Data items.
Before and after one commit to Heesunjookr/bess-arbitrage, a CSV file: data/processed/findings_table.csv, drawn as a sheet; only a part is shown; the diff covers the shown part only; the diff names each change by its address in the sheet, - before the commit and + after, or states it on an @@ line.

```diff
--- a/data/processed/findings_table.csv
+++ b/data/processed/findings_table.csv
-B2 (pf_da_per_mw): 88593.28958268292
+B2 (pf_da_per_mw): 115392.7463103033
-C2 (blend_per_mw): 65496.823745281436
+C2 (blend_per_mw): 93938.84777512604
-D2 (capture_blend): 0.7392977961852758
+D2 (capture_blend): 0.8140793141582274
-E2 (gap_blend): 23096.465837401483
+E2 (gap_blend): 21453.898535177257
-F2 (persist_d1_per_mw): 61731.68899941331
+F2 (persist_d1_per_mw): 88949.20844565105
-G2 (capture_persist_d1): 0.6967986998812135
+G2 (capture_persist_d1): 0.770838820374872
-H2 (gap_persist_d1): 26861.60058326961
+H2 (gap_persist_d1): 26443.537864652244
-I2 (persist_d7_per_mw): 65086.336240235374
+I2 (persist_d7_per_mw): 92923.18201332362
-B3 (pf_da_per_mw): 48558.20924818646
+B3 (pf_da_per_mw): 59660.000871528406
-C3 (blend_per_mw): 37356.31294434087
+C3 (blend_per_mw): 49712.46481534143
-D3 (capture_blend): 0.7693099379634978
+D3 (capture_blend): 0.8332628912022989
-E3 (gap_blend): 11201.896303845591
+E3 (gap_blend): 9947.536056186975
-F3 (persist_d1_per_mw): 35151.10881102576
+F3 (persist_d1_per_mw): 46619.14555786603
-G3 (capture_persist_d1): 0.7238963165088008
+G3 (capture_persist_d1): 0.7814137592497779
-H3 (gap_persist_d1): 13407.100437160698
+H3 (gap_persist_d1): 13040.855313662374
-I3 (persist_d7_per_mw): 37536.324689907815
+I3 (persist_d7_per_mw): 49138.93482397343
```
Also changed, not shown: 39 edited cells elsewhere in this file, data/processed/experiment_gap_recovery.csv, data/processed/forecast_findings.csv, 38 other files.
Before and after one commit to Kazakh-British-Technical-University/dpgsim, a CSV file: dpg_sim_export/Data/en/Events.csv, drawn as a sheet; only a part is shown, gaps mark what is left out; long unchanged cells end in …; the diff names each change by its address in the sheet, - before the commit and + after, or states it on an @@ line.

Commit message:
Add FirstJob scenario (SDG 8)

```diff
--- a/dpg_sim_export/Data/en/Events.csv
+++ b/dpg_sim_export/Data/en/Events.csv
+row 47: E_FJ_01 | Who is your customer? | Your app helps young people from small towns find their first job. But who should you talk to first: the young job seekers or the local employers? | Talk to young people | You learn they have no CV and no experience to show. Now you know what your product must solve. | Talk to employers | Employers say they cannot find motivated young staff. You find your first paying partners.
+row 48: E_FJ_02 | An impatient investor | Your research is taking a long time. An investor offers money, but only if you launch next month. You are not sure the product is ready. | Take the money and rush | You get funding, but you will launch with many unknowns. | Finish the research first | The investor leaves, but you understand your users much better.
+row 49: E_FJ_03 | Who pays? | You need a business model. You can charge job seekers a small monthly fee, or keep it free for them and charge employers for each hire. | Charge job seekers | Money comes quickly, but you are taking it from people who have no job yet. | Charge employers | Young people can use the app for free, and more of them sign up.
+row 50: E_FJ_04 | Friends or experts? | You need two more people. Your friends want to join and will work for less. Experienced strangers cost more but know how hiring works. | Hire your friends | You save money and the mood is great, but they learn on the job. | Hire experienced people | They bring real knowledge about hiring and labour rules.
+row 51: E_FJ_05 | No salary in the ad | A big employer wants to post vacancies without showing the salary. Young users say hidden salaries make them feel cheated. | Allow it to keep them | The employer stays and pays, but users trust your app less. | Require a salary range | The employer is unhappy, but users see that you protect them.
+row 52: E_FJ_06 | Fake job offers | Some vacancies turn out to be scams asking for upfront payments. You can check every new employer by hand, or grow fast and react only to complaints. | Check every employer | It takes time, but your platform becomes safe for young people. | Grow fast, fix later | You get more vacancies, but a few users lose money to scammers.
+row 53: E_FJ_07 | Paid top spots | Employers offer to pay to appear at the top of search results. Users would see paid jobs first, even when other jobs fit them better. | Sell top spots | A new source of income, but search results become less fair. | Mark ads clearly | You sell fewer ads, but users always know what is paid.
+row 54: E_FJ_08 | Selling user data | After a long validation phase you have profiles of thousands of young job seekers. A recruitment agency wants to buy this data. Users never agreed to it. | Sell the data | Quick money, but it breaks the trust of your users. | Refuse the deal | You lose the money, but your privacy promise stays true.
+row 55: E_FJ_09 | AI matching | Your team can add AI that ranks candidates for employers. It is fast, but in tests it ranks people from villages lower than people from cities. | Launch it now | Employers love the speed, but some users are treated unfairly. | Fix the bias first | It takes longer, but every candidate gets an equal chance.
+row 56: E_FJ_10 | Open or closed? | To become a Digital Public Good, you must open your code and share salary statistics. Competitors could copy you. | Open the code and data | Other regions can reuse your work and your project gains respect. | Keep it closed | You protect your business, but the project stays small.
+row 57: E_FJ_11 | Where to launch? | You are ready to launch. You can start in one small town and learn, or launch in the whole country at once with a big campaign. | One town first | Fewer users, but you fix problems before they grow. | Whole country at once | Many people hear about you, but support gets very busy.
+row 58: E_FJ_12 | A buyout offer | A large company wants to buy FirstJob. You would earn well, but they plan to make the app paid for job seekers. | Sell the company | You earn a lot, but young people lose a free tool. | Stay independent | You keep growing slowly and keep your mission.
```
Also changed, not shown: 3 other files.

Exercise requirements. Copy each line of the records above that carries the word "Events".

Written solution.
Before and after one commit to Kazakh-British-Technical-University/dpgsim, a CSV file: dpg_sim_export/Data/en/Events.csv, drawn as a sheet; only a part is shown, gaps mark what is left out; long unchanged cells end in …; the diff names each change by its address in the sheet, - before the commit and + after, or states it on an @@ line.
--- a/dpg_sim_export/Data/en/Events.csv
+++ b/dpg_sim_export/Data/en/Events.csv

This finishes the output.